Getting in Gear
Have you ever felt like you were being held captive by your car? Forced to drive to work each day and run errands, and filling up much too often to get it all done? But it doesn’t just stop there. What about the loan payments? Then there’s the mechanic. And don’t forget about paying for parking anytime you try to park downtown. You start to think to yourself, “There has to be a better option.”
Think Pedal Power
Maybe the thought never crossed your mind, or you’ve just dismissed bicyclists as health nuts, but did it occur to you that they’re saving money? I’m sure this isn’t news to you: riding a bike costs less than driving your car. But do you realize how much? For a quick estimate of how much you can save per trip, check out the Bike Commute Calculator at the Bike to Work Day website. The site posits that the average driver spends$9,641 per year on car related expenses, and that’s just one year. Imagine if you could save that; it would be like getting a pretty hefty raise. You could even purchase a Mustang pool table. Well, almost.
But let’s remove our heads from the clouds and get real. You probably aren’t going to get rid of your car altogether, or turn it into a pool table. But, you still stand to save a significant amount by riding your bike as much as possible. The time you spend riding will amount to less wear put on your car, helping it to last longer. Your insurance rates may also change for the better if you cut your daily commute out of your driving habits. Some organizations even offer a cash bonus as an incentive. For example, the League of Michigan Bicyclists offers up to $20 per month… not much, but it’s certainly better than nothing.
If you’re not willing to go hardcore with a new bike, do what I’d do: Check Craigslist and garage sales.
And saving money is only the beginning. What if I said you could get in shape? Reduce your carbon footprint? Cure cancer? Well, that last one there is more of a guess, but you catch my drift.
Planning Your Route
Before you get wrapped up in picking out a bike, consider what you’ll be using it for. If you plan on commuting, plot out a route.The League of Michigan Bicyclists had a nice pamphlet targeted toward someone new to the prospect of biking to work. The best route is, of course, a safe one. The League warns against riding on sidewalks, a dangerous practice because it puts bicyclists out of the sights and minds of drivers. Look for a route on roads with less traffic, wide right lanes, and paved shoulders or bike lanes.
A test ride on a day off can give you some valuable insight. However you may need a bike for that…
Picking THE Bike
If you’re lucky, you may have a bike on hand that should serve your transportation needs. Think about the places you’ll be going and the terrain you’ll be covering. Also, consider distance; if you aren’t going to travel more than a mile or two, the style of bike won’t be a huge factor. Still got that Schwinn of your youth on hand? Go ahead, have a ball.
Don’t despair if you don’t think you could make the trip twice in one day. You may be able to ride in the morning and use public transportation to get home when time isn’t as much of an issue.

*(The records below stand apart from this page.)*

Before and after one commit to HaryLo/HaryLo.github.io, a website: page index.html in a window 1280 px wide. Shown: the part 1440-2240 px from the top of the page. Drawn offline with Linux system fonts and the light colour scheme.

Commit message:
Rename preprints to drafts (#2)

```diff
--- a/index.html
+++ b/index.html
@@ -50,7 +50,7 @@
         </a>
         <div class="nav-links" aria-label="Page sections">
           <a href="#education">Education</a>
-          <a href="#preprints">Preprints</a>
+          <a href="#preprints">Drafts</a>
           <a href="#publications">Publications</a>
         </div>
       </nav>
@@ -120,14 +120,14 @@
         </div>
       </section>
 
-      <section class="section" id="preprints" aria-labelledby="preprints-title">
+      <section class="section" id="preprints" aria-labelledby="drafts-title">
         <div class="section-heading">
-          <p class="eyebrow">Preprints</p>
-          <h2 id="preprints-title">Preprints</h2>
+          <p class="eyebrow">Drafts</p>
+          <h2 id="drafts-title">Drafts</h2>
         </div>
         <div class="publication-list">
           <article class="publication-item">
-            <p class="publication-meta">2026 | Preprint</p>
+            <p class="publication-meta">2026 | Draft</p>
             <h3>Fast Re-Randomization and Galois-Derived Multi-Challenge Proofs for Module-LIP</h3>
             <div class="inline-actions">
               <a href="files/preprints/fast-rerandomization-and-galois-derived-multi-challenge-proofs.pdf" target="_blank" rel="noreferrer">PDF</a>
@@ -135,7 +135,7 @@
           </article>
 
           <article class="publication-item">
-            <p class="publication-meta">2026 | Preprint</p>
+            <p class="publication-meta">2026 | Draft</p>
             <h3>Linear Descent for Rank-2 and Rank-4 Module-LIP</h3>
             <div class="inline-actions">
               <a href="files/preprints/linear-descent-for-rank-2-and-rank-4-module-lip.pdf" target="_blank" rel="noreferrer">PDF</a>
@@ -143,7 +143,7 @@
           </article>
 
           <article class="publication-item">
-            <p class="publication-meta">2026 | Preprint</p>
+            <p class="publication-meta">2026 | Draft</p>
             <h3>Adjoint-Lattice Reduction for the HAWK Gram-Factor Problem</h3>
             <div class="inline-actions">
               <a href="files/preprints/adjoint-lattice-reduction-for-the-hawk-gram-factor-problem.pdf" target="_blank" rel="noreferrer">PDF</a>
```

However, once time starts to become a factor, and you have multiple miles to cover, you may want something with a number of speeds and better riding position. A road bike with the drop handlebars can help. It isn’t just for the Tour de France, the design of these bikes is meant to get you were you want as quickly as possible. You’ll notice the difference.
There’s also the “hybrid” style bike for someone who would rather have a more upright position. These bikes may not be as speedy, but they do offer a little more stability and still offer the speeds to get you up a modest hill.
For the more uneven terrain, there’s always the mountain bike. Like the hybrid, it has an upright riding position but with wider tires to take on dirt, gravel, and maybe even some potholes. The ample speeds available on one of these will come in handy for someone looking to tackle some large hills on their route.
If you’re not willing to go hardcore with a new bike, do what I’d do: Check Craigslist and garage sales. When getting a used bike, be sure to give it a test ride. Aim for a bike that was built for someone your size. This means you should at least be able to stand flat on your feet over the main crossbar. For more detailed info, the manufacturer’s website and online forums could give you the specific weight/height class.
Making the Route Work
Once you have a bike and a route in mind, be sure to take a practice run before you depend on it to get you to work. Take a mental note of any trouble spots. Are there any hills you had trouble with? Any spots with more traffic than you’re comfortable with? Fine tune your route to work for you. When the ride is over, think about your level of energy. Don’t despair if you don’t think you could make the trip twice in one day. You may be able to ride in the morning and use public transportation to get home when time isn’t as much of an issue.
So go out there and get those pedals pumping. You’ll be glad you did. And come back next week for some additional tips for carrying gear on your bike.
League of Michigan Bicyclists."League of Michigan Bicyclists." Bicycling 101.League of Michigan Bicyclists, n.d. Web. 30 May 2013.
Tirelesstraveler. "Save Money By Bicycle Riding." HubPages.N.p., 10 Oct. 2012. Web. 30 May 2013.